◆ Work to be completed ◆
The records below are to be restated word for word, with their images omitted.

[Web document revisions]
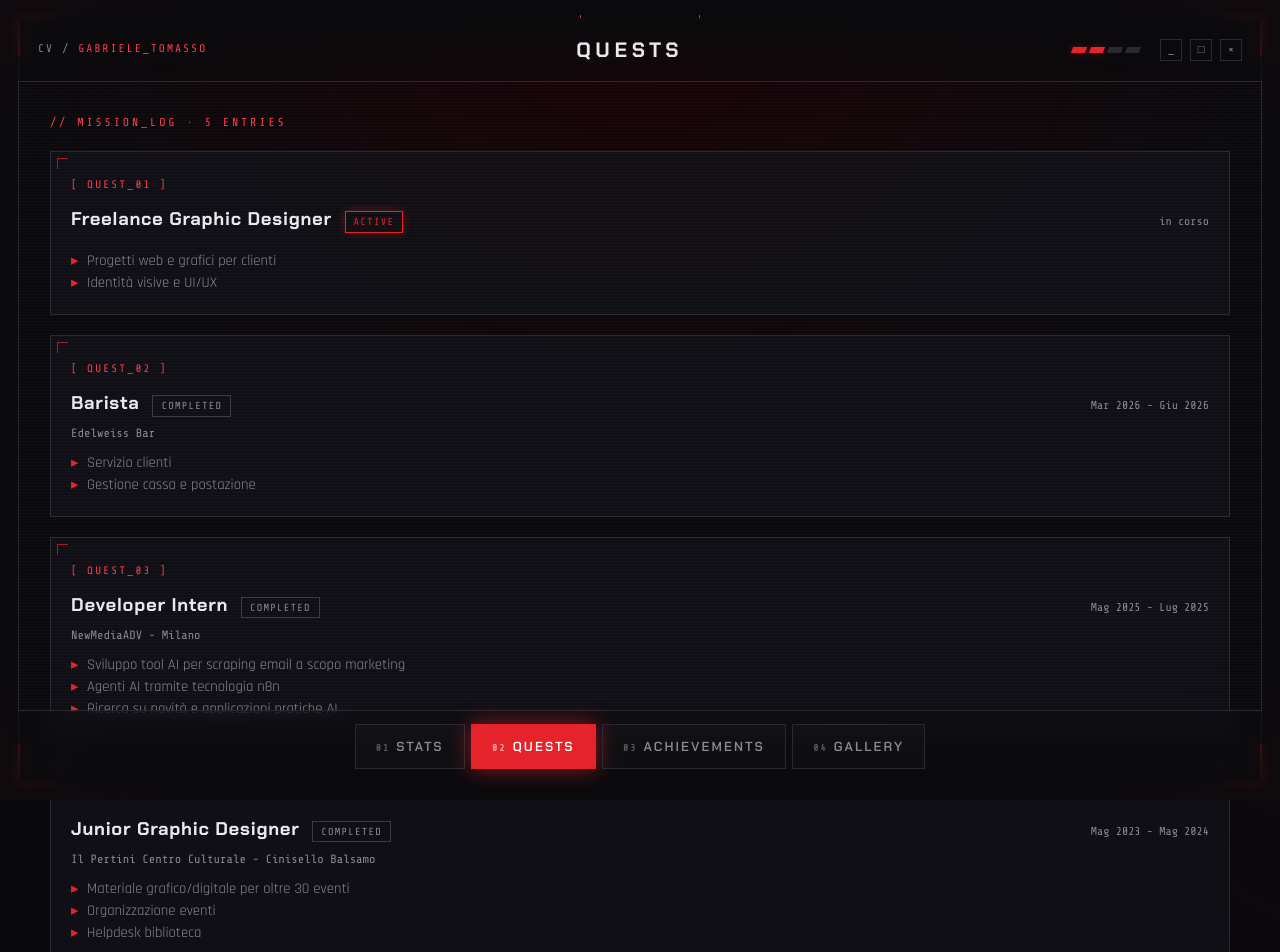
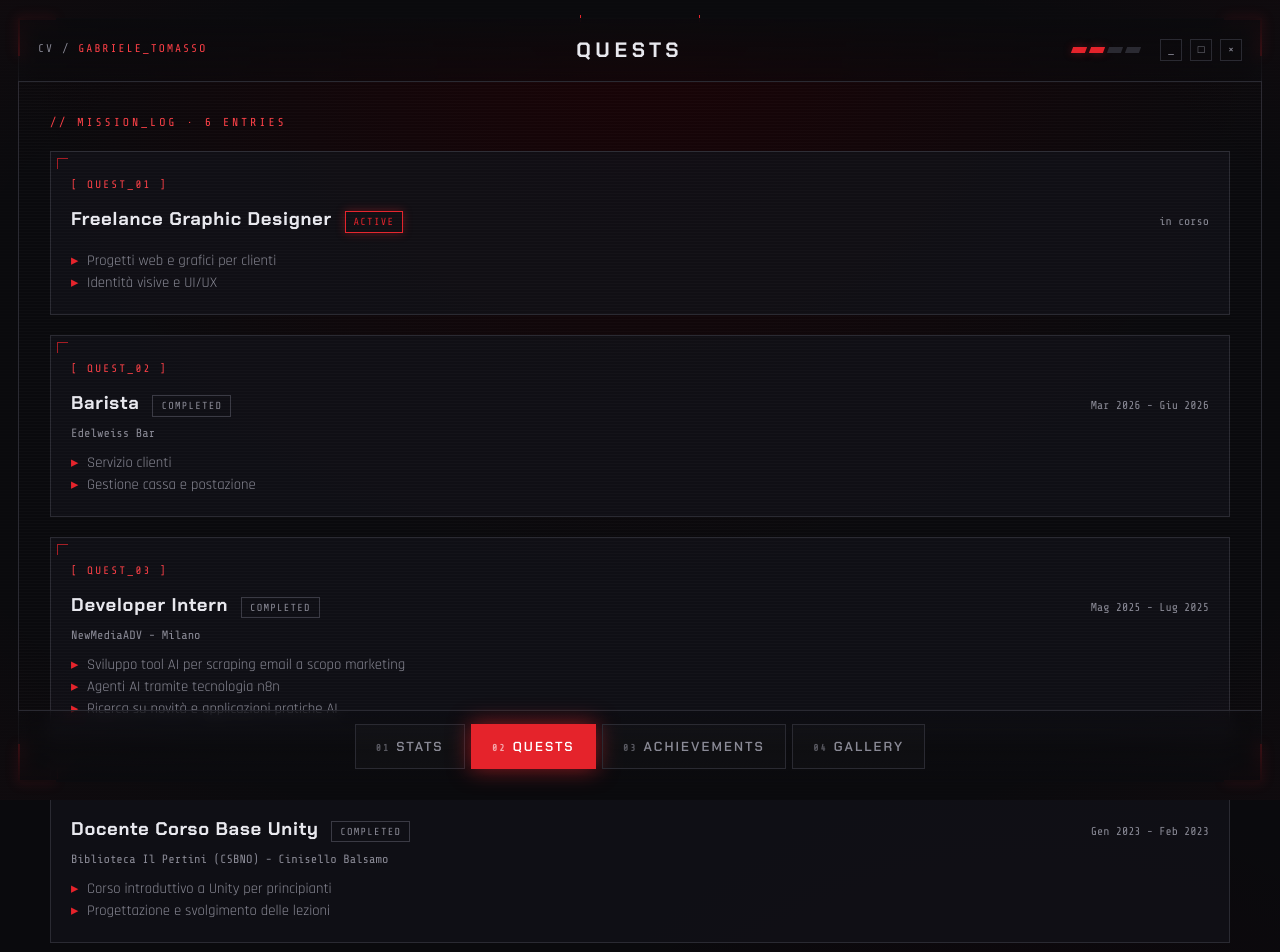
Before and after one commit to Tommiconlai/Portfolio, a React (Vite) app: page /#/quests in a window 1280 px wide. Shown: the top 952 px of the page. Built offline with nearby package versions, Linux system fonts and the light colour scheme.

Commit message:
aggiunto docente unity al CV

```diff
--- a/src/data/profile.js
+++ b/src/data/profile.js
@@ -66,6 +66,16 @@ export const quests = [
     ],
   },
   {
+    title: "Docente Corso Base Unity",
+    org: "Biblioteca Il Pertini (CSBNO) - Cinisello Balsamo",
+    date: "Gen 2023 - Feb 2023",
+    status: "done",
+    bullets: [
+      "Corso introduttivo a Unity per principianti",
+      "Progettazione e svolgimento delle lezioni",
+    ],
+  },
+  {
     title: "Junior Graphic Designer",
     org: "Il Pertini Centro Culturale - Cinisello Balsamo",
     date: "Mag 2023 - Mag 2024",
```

◆ Answer section ◆
Before and after one commit to Tommiconlai/Portfolio, a React (Vite) app: page /#/quests in a window 1280 px wide. Shown: the top 952 px of the page. Built offline with nearby package versions, Linux system fonts and the light colour scheme.

Commit message:
aggiunto docente unity al CV

```diff
--- a/src/data/profile.js
+++ b/src/data/profile.js
@@ -66,6 +66,16 @@ export const quests = [
     ],
   },
   {
+    title: "Docente Corso Base Unity",
+    org: "Biblioteca Il Pertini (CSBNO) - Cinisello Balsamo",
+    date: "Gen 2023 - Feb 2023",
+    status: "done",
+    bullets: [
+      "Corso introduttivo a Unity per principianti",
+      "Progettazione e svolgimento delle lezioni",
+    ],
+  },
+  {
     title: "Junior Graphic Designer",
     org: "Il Pertini Centro Culturale - Cinisello Balsamo",
     date: "Mag 2023 - Mag 2024",
```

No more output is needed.